(Data provided)

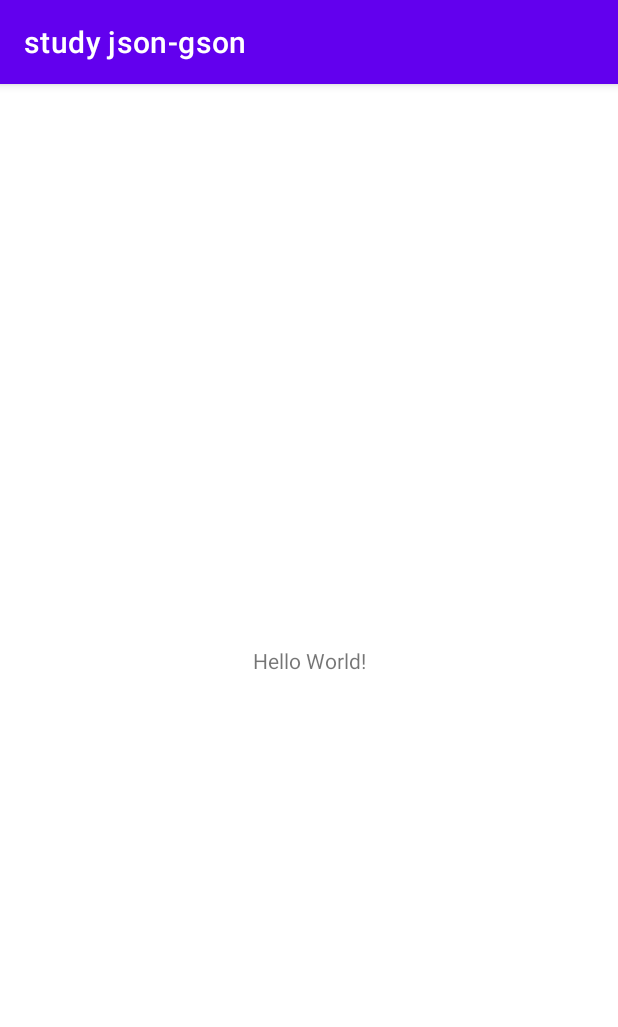
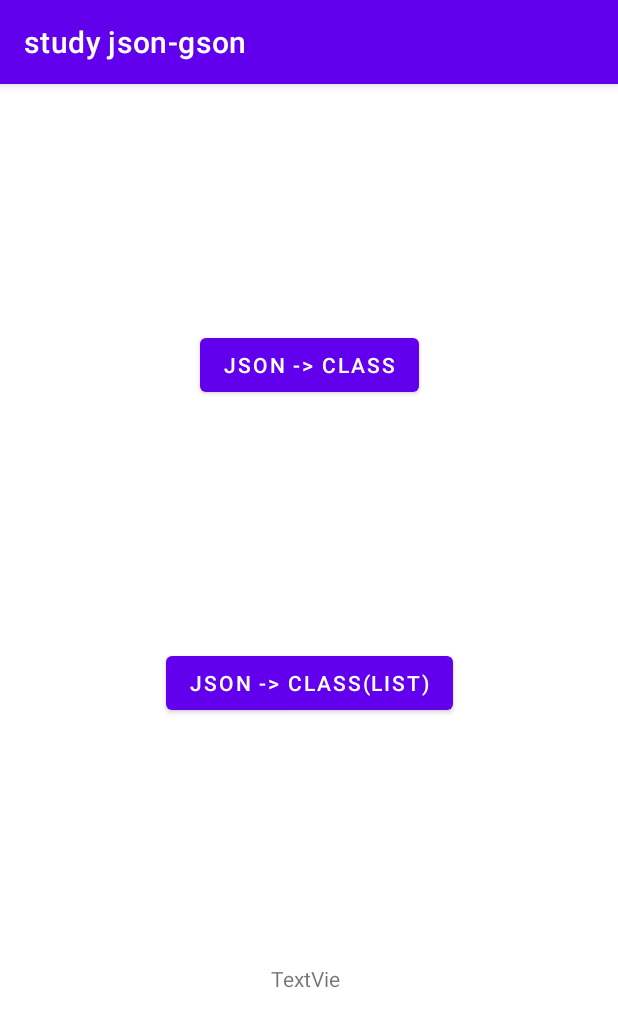
Before and after one commit to nikokann/studyjson-gson, an Android app: the screen it shows after launch (MainActivity), on a phone screen of 412 x 824 dp. Shown: the top 1027 px of the screen. Run offline under Robolectric (Android 15) with nearby library versions, the phone set to English and light mode, and no system bars.

Commit message:
update:レイアウトの作成

```diff
--- a/app/src/main/res/layout/activity_main.xml
+++ b/app/src/main/res/layout/activity_main.xml
@@ -6,13 +6,33 @@
     android:layout_height="match_parent"
     tools:context=".MainActivity">
 
-    <TextView
+    <Button
+        android:id="@+id/json_change_button"
         android:layout_width="wrap_content"
         android:layout_height="wrap_content"
-        android:text="Hello World!"
-        app:layout_constraintBottom_toBottomOf="parent"
+        android:text="json -> class"
+        app:layout_constraintBottom_toTopOf="@+id/json_change_list_button"
         app:layout_constraintEnd_toEndOf="parent"
         app:layout_constraintStart_toStartOf="parent"
         app:layout_constraintTop_toTopOf="parent" />
 
+    <Button
+        android:id="@+id/json_change_list_button"
+        android:layout_width="wrap_content"
+        android:layout_height="wrap_content"
+        android:text="json -> class(List)"
+        app:layout_constraintBottom_toTopOf="@+id/output_textview"
+        app:layout_constraintEnd_toEndOf="@+id/json_change_button"
+        app:layout_constraintStart_toStartOf="@+id/json_change_button"
+        app:layout_constraintTop_toBottomOf="@+id/json_change_button" />
+
+    <TextView
+        android:id="@+id/output_textview"
+        android:layout_width="52dp"
+        android:layout_height="18dp"
+        android:text="TextView"
+        app:layout_constraintBottom_toBottomOf="parent"
+        app:layout_constraintEnd_toEndOf="@+id/json_change_button"
+        app:layout_constraintStart_toStartOf="@+id/json_change_button"
+        app:layout_constraintTop_toBottomOf="@+id/json_change_list_button" />
 </androidx.constraintlayout.widget.ConstraintLayout>
```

(End Data provided)

### Task instructions
Print all entries exactly, without images.

### Your response
Before and after one commit to nikokann/studyjson-gson, an Android app: the screen it shows after launch (MainActivity), on a phone screen of 412 x 824 dp. Shown: the top 1027 px of the screen. Run offline under Robolectric (Android 15) with nearby library versions, the phone set to English and light mode, and no system bars.

Commit message:
update:レイアウトの作成

```diff
--- a/app/src/main/res/layout/activity_main.xml
+++ b/app/src/main/res/layout/activity_main.xml
@@ -6,13 +6,33 @@
     android:layout_height="match_parent"
     tools:context=".MainActivity">
 
-    <TextView
+    <Button
+        android:id="@+id/json_change_button"
         android:layout_width="wrap_content"
         android:layout_height="wrap_content"
-        android:text="Hello World!"
-        app:layout_constraintBottom_toBottomOf="parent"
+        android:text="json -> class"
+        app:layout_constraintBottom_toTopOf="@+id/json_change_list_button"
         app:layout_constraintEnd_toEndOf="parent"
         app:layout_constraintStart_toStartOf="parent"
         app:layout_constraintTop_toTopOf="parent" />
 
+    <Button
+        android:id="@+id/json_change_list_button"
+        android:layout_width="wrap_content"
+        android:layout_height="wrap_content"
+        android:text="json -> class(List)"
+        app:layout_constraintBottom_toTopOf="@+id/output_textview"
+        app:layout_constraintEnd_toEndOf="@+id/json_change_button"
+        app:layout_constraintStart_toStartOf="@+id/json_change_button"
+        app:layout_constraintTop_toBottomOf="@+id/json_change_button" />
+
+    <TextView
+        android:id="@+id/output_textview"
+        android:layout_width="52dp"
+        android:layout_height="18dp"
+        android:text="TextView"
+        app:layout_constraintBottom_toBottomOf="parent"
+        app:layout_constraintEnd_toEndOf="@+id/json_change_button"
+        app:layout_constraintStart_toStartOf="@+id/json_change_button"
+        app:layout_constraintTop_toBottomOf="@+id/json_change_list_button" />
 </androidx.constraintlayout.widget.ConstraintLayout>
```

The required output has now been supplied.